▶ **WHAT THE TASK ASKS**: Only lines that contain the string "shown" should be returned from the material below.

▶ **EXERCISE MATERIALS**:
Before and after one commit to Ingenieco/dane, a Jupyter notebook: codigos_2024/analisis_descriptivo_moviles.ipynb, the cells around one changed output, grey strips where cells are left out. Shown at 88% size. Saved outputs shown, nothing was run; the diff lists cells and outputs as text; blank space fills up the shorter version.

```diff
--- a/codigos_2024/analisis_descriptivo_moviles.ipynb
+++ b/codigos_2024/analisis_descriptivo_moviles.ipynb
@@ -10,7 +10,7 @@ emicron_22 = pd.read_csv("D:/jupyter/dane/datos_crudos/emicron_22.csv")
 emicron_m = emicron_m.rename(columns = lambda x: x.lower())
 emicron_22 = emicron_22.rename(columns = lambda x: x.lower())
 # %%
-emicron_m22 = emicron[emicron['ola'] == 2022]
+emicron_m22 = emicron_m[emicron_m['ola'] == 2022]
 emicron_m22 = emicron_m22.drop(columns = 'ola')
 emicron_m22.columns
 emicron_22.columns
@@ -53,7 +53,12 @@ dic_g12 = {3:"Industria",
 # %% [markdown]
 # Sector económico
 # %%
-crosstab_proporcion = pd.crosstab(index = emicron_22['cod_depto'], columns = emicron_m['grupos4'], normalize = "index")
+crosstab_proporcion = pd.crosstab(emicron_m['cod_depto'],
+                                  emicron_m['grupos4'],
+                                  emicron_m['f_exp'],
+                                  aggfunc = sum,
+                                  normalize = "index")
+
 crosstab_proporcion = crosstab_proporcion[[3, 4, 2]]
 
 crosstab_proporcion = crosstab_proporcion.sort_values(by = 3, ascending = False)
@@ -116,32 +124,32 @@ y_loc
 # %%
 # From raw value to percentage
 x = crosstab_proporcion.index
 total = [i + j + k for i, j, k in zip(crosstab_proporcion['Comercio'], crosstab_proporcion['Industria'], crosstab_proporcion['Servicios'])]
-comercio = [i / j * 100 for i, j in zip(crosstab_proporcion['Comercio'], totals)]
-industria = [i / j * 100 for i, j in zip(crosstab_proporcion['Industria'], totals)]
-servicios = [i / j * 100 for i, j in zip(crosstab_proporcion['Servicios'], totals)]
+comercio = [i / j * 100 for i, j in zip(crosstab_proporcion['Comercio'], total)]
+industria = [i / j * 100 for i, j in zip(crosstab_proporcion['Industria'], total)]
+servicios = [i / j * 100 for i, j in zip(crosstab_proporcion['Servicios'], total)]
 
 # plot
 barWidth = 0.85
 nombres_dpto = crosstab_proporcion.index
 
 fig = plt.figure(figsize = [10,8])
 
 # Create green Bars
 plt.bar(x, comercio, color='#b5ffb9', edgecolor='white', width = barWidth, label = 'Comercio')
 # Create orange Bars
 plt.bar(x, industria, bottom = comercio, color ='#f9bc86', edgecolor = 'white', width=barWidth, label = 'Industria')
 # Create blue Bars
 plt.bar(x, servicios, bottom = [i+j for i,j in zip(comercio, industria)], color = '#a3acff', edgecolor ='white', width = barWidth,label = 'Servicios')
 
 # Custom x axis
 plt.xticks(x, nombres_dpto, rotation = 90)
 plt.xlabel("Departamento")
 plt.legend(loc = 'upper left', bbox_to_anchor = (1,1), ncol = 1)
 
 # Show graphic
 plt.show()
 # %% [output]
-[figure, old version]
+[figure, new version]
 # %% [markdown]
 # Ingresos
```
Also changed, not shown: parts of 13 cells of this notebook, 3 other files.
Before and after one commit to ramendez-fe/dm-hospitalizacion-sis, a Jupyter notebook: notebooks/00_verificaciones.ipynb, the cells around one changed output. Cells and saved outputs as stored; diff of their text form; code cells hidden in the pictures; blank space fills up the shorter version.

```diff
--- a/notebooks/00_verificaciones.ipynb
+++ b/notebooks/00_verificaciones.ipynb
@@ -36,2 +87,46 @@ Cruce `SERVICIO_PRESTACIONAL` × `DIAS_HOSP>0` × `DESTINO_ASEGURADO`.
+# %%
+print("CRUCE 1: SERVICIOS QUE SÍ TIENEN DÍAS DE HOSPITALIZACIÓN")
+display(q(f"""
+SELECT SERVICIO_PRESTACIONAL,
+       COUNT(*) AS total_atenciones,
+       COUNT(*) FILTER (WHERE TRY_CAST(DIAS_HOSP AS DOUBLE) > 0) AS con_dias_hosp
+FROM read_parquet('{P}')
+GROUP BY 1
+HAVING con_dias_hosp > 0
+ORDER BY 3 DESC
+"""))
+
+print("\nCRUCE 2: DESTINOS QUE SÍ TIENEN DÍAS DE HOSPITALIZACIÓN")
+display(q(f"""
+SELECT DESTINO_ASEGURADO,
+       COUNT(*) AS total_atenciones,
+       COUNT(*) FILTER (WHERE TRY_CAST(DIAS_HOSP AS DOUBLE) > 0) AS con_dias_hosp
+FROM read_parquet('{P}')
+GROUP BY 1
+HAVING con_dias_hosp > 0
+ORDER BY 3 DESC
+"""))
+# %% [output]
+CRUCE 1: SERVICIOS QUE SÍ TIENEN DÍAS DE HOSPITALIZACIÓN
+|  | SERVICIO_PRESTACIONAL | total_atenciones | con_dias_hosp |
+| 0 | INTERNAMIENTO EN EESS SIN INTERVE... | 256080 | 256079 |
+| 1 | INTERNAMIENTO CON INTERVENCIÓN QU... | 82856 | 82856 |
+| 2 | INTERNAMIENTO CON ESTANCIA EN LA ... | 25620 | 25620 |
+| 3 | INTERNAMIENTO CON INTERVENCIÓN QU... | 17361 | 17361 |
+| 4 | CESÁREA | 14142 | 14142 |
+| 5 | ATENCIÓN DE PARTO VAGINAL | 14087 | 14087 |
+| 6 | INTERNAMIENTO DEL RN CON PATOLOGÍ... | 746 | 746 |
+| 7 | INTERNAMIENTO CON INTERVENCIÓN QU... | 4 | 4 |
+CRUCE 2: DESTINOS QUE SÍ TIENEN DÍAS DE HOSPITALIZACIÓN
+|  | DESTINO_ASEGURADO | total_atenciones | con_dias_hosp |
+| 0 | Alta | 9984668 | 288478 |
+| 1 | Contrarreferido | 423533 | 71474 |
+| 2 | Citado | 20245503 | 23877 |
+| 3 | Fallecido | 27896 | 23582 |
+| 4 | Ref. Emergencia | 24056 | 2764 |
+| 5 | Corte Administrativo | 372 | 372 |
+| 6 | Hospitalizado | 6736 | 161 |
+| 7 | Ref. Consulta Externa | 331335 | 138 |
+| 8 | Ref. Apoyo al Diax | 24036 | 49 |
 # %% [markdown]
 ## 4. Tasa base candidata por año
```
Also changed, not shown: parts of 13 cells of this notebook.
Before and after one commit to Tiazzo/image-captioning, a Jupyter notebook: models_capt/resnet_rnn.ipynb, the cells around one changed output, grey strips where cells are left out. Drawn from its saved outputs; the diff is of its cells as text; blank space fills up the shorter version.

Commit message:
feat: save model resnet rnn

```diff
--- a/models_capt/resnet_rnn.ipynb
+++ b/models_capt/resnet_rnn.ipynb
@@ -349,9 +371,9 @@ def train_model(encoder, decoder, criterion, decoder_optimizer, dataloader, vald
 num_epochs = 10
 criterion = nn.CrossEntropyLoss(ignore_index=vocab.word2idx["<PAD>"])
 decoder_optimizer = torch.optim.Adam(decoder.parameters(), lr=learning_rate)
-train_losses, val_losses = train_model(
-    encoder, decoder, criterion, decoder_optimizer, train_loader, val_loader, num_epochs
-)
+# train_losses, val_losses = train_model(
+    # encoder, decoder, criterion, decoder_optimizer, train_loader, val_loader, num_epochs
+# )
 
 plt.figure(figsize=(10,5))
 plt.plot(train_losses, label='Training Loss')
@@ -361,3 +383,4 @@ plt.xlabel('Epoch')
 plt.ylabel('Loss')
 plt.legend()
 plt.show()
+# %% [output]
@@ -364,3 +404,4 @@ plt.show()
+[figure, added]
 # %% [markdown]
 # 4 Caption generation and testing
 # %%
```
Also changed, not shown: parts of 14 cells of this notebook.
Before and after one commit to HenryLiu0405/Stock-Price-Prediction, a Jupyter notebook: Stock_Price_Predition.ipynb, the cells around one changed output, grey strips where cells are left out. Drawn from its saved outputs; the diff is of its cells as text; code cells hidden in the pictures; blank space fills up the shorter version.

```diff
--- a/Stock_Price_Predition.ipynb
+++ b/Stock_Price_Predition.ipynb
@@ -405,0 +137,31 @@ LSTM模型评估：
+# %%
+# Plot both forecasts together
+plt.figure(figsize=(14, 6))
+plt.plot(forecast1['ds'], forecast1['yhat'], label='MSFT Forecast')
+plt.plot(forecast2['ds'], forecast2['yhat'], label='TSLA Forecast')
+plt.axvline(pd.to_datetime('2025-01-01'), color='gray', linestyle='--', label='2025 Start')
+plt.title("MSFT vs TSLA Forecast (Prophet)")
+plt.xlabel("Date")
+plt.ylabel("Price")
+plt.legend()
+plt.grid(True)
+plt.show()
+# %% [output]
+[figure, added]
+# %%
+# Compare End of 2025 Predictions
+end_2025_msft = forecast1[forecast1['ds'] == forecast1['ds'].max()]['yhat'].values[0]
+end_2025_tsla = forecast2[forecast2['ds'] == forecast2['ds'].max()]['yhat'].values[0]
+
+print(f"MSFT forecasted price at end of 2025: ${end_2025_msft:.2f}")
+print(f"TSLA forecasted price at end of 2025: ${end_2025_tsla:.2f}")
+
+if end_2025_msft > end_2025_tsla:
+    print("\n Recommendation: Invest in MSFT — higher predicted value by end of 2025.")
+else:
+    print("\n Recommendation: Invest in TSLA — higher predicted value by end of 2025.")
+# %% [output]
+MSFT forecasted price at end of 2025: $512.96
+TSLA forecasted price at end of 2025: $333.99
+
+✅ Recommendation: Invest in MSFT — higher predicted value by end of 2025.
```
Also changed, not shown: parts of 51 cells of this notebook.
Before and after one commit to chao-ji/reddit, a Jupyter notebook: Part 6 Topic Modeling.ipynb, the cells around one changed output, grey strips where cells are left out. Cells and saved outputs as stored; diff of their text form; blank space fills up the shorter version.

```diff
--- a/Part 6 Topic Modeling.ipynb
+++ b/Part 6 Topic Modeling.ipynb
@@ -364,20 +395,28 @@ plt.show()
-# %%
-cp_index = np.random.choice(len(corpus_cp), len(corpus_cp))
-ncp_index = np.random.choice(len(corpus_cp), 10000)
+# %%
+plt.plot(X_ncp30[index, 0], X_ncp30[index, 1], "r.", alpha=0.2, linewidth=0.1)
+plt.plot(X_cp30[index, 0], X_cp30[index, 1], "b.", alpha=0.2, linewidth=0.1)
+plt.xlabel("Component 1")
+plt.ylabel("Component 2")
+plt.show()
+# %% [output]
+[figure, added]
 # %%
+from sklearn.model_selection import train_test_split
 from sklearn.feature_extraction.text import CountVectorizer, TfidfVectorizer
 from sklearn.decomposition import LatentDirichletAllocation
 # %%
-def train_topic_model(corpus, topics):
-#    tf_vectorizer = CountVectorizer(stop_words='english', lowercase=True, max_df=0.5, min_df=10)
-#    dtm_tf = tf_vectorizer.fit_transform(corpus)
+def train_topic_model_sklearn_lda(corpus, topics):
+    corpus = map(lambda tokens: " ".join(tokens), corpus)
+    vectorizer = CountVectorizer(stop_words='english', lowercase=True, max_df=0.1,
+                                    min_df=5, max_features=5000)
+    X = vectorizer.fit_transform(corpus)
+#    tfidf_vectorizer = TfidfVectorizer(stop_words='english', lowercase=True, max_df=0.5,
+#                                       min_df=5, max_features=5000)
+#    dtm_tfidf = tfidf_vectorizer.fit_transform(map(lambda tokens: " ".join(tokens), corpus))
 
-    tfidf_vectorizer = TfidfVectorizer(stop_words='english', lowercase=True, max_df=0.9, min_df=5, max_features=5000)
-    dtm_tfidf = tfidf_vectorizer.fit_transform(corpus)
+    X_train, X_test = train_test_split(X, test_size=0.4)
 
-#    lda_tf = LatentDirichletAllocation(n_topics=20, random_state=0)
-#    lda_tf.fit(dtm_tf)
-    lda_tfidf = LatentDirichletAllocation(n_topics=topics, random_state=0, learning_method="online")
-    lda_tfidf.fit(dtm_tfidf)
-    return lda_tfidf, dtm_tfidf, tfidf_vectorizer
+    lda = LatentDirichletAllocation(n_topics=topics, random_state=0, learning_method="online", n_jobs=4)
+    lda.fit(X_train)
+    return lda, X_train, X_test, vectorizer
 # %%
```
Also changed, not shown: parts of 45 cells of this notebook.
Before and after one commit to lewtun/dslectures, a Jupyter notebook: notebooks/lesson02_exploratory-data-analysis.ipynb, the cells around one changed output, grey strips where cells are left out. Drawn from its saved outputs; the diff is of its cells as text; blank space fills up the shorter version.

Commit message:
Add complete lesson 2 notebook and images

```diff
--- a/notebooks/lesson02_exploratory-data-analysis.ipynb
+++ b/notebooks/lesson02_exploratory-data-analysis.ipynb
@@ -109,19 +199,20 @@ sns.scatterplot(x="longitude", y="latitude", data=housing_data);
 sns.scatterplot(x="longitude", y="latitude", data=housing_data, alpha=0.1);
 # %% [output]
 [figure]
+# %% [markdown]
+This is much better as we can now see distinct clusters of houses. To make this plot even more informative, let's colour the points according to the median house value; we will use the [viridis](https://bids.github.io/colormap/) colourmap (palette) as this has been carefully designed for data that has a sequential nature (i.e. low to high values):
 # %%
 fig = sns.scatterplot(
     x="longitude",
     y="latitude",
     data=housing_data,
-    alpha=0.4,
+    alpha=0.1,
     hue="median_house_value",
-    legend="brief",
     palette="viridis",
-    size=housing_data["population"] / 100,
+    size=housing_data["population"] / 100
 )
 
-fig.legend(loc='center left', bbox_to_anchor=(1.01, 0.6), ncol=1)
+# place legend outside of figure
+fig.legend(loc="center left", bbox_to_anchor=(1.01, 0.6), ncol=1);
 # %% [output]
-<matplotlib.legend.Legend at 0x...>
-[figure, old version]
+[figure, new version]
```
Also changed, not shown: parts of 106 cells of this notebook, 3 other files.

▶ **TASK RESULT**:
Before and after one commit to Ingenieco/dane, a Jupyter notebook: codigos_2024/analisis_descriptivo_moviles.ipynb, the cells around one changed output, grey strips where cells are left out. Shown at 88% size. Saved outputs shown, nothing was run; the diff lists cells and outputs as text; blank space fills up the shorter version.
Also changed, not shown: parts of 13 cells of this notebook, 3 other files.
Also changed, not shown: parts of 13 cells of this notebook.
Also changed, not shown: parts of 14 cells of this notebook.
Also changed, not shown: parts of 51 cells of this notebook.
Also changed, not shown: parts of 45 cells of this notebook.
Also changed, not shown: parts of 106 cells of this notebook, 3 other files.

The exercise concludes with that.